Patience is in short supply these days because we’ve been culturally trained to be impatient – now corporations can charge to appease our impatience.
With 2-day shipping from Amazon; with faster and faster internet service so the websites load faster and you can work faster; with microwave ovens to warm or cook your food faster; with pressure cookers so you can skip soaking your beans or watching the pot while you cook; and with wrinkle-free fabric so you no longer need to iron.
There are even self-cleaning windows now. And you probably know that animals’ growth rates are being pushed to the limits with growth hormones and special feed so they can be brought to slaughter faster and make money for their corporations faster.

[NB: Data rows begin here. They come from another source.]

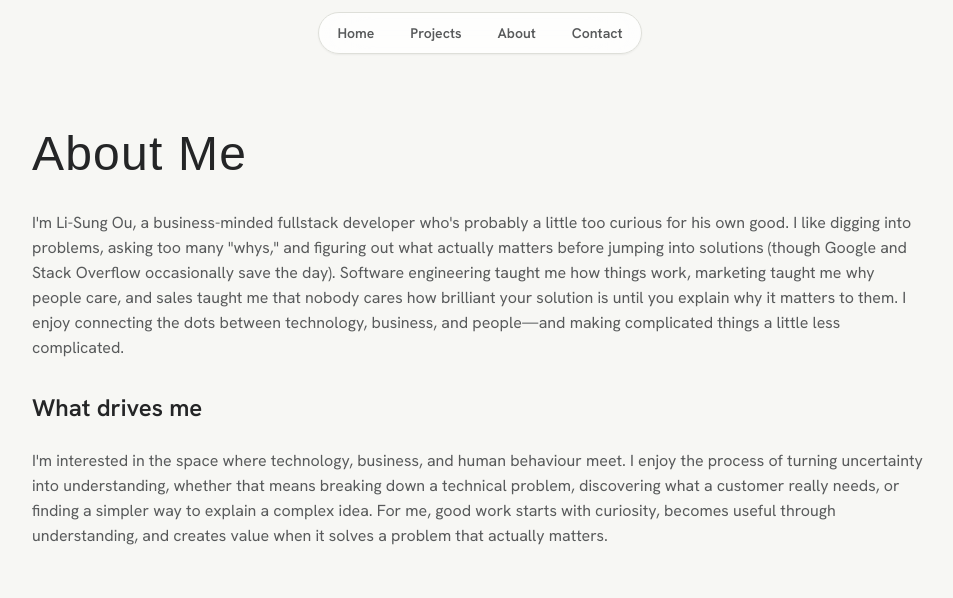
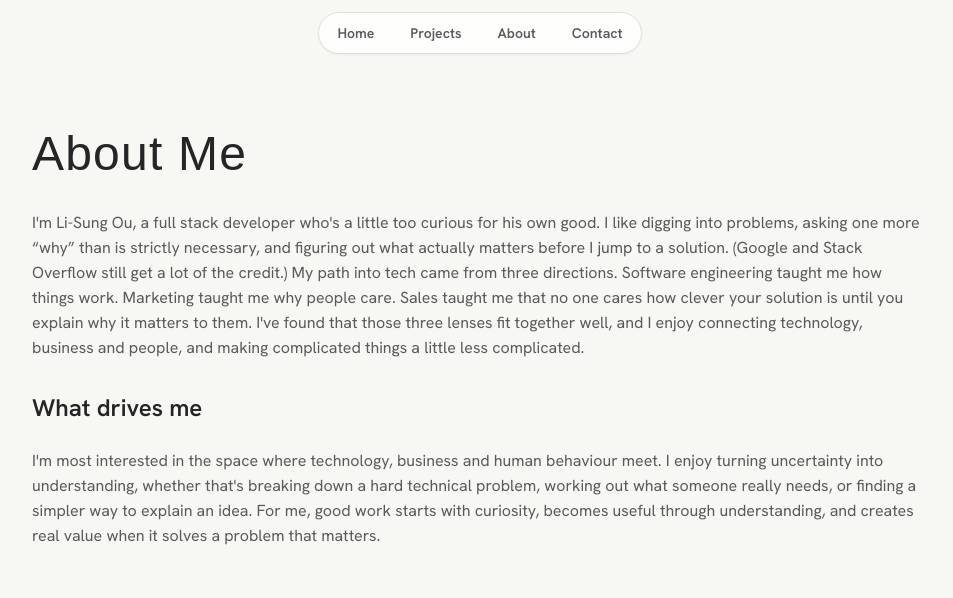
Before and after one commit to PeterOu8/Li-Sung-s-Portfolio, a Next.js app: page /about in a window 1280 px wide. Shown: the top 598 px of the page, without its empty margins (160-1113 px from the left). Built offline with nearby package versions, Linux system fonts and the light colour scheme; a web font is replaced by a local one.

Commit message:
updated info

```diff
--- a/src/app/about/page.tsx
+++ b/src/app/about/page.tsx
@@ -7,27 +7,28 @@ export default function AboutPage() {
       <div className="flex flex-col">
         <h1 className="page-title">About Me</h1>
         <p className="py-8 text-base leading-[25px] text-muted">
-          I&apos;m Li-Sung Ou, a business-minded fullstack developer who&apos;s
-          probably a little too curious for his own good. I like digging into
-          problems, asking too many &quot;whys,&quot; and figuring out what
-          actually matters before jumping into solutions (though Google and
-          Stack Overflow occasionally save the day). Software engineering taught
-          me how things work, marketing taught me why people care, and sales
-          taught me that nobody cares how brilliant your solution is until you
-          explain why it matters to them. I enjoy connecting the dots between
-          technology, business, and people—and making complicated things a
-          little less complicated.
+          I&apos;m Li-Sung Ou, a full stack developer who&apos;s a little too
+          curious for his own good. I like digging into problems, asking one
+          more “why” than is strictly necessary, and figuring out what actually
+          matters before I jump to a solution. (Google and Stack Overflow still
+          get a lot of the credit.) My path into tech came from three
+          directions. Software engineering taught me how things work. Marketing
+          taught me why people care. Sales taught me that no one cares how
+          clever your solution is until you explain why it matters to them.
+          I&apos;ve found that those three lenses fit together well, and I enjoy
+          connecting technology, business and people, and making complicated
+          things a little less complicated.
         </p>
         <div>
           <h2 className="section-title">What drives me</h2>
           <p className="pt-6 text-base leading-[25px] text-muted">
-            I&apos;m interested in the space where technology, business, and
-            human behaviour meet. I enjoy the process of turning uncertainty
-            into understanding, whether that means breaking down a technical
-            problem, discovering what a customer really needs, or finding a
-            simpler way to explain a complex idea. For me, good work starts with
-            curiosity, becomes useful through understanding, and creates value
-            when it solves a problem that actually matters.
+            I&apos;m most interested in the space where technology, business and
+            human behaviour meet. I enjoy turning uncertainty into
+            understanding, whether that&apos;s breaking down a hard technical
+            problem, working out what someone really needs, or finding a simpler
+            way to explain an idea. For me, good work starts with curiosity,
+            becomes useful through understanding, and creates real value when it
+            solves a problem that matters.
           </p>
         </div>
       </div>
--- a/src/components/Hero.tsx
+++ b/src/components/Hero.tsx
@@ -18,11 +18,12 @@ export const HeroSection = () => {
             <p className="ml-1 text-lg">Australia</p>
           </div>
           <p className="max-w-xl text-base leading-[25px]">
-            I’m a fullstack fueled by caffeine and late-night coding sessions.
+            I'm a fullstack developer fueled by caffeine and late-night coding
+            sessions.
           </p>
           <div className="mt-4 flex flex-wrap items-center gap-4">
             <Button asChild>
-                <Link href="/AU.pdf" target="_blank" rel="noreferrer">
+              <Link href="/Resume.pdf" target="_blank" rel="noreferrer">
                 <span className="font-semibold">Resume</span>
                 <FileDown aria-hidden="true" />
               </Link>
```
Also changed, not shown: 1 other file (tests, documents, lock files or other folders).
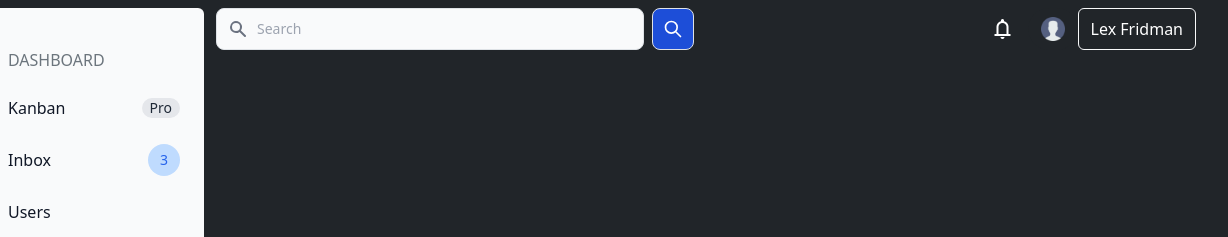
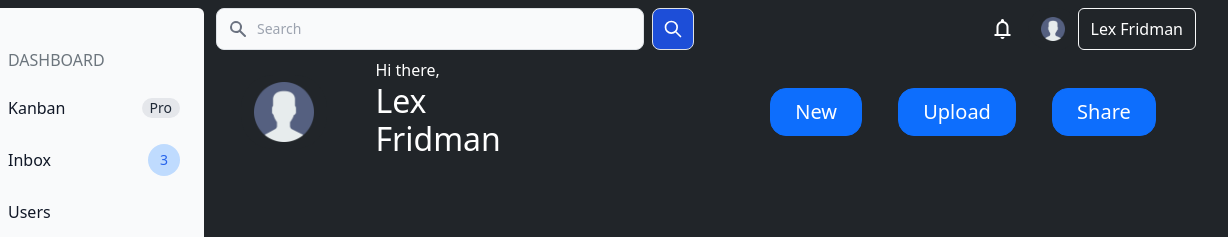
Before and after one commit to EdgarasAnd/Odin-Project-Admin-Dashboard, a website: page index.html in a window 1280 px wide. Shown: the top 237 px of the page, 52-1280 px from the left. Drawn offline with nearby package versions, Linux system fonts and the light colour scheme.

Commit message:
feat: :sparkles:

```diff
--- a/index.html
+++ b/index.html
@@ -464,9 +464,10 @@
         </aside>
       </div>
     </nav>
+    <div id="header">
       <div class="container">
-      <div class="row m-2 ">
-        <div class="col ">
+        <div class="row m-2">
+          <div class="col">
             <form class="flex items-center">
               <label for="simple-search" class="sr-only">Search</label>
               <div class="relative w-full">
@@ -518,12 +519,39 @@
             </form>
           </div>
           <div class="col d-flex justify-content-end">
-          <button class="btn rounded-5 material-symbols-outlined ">
+            <button class="btn rounded-5 material-symbols-outlined">
               notifications
             </button>
 
-          <button class="btn text-bg-dark rounded-5 "><img style="width: 24px" src="./img/user.png" alt=""></button>
-          <button class="btn text-bg-dark btn-outline-light">Lex Fridman</button>
+            <button class="btn text-bg-dark rounded-5">
+              <img style="width: 24px" src="./img/user.png" alt="" />
+            </button>
+            <button class="btn text-bg-dark btn-outline-light">
+              Lex Fridman
+            </button>
+          </div>
+        </div>
+      </div>
+      <div class="container">
+        <div class="row">
+          <div class="col d-flex justify-content-start">
+            <div class="row ">
+              <div class="col m-auto text-center ">
+                <button class="btn text-bg-dark rounded-5 ">
+                  <img style="width: 60px" src="./img/user.png" alt="" />
+                </button>
+              </div>
+              <div class="col">
+                <p class="text-bg-dark">Hi there,</p>
+                <h2 class="h2 text-bg-dark">Lex Fridman</h2>
+              </div>
+            </div>
+          </div>
+          <div class="col m-auto text-center ">
+            <button class="btn btn-lg btn-primary m-3 rounded-4 px-4" id="btn-new">New</button>
+            <button class="btn btn-lg btn-primary m-3 rounded-4 px-4" id="btn-new">Upload</button>
+            <button class="btn btn-lg btn-primary m-3 rounded-4 px-4" id="btn-new">Share</button>
+          </div>
         </div>
       </div>
     </div>
```
Lines whose indentation alone changed are shown as unchanged.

But remember that the Concorde, the fastest plane ride over the Atlantic, failed; and that our push to get children to read, write and do math two years before their minds are actually mature enough, only leads to teachers’ and children’s frustration (read a recent post on that). Doing so many things faster and faster is not always better. There is a limit to the monetary rewards when we become strung out emotionally and healthwise. There is a limit to how fast we can live, and it’s showing – what with all the stress and anxiety in our culture.
We need leisure time. Our minds need a break. We need slow segments in between all that speed. Hence the popularity of meditation, but also retreats, pampering spas, and resort vacations with nothing to do but veg out at the pool. Joel Salatin, the sustainable farmer philosopher I mentioned in a recent post, said that between 60 and 70% of his new farming apprentices are now disillusioned corporate drop-outs in their late twenties and early thirties. What race are you trying to win? Slow down, smell the roses, and give yourself a break. It’s better for you.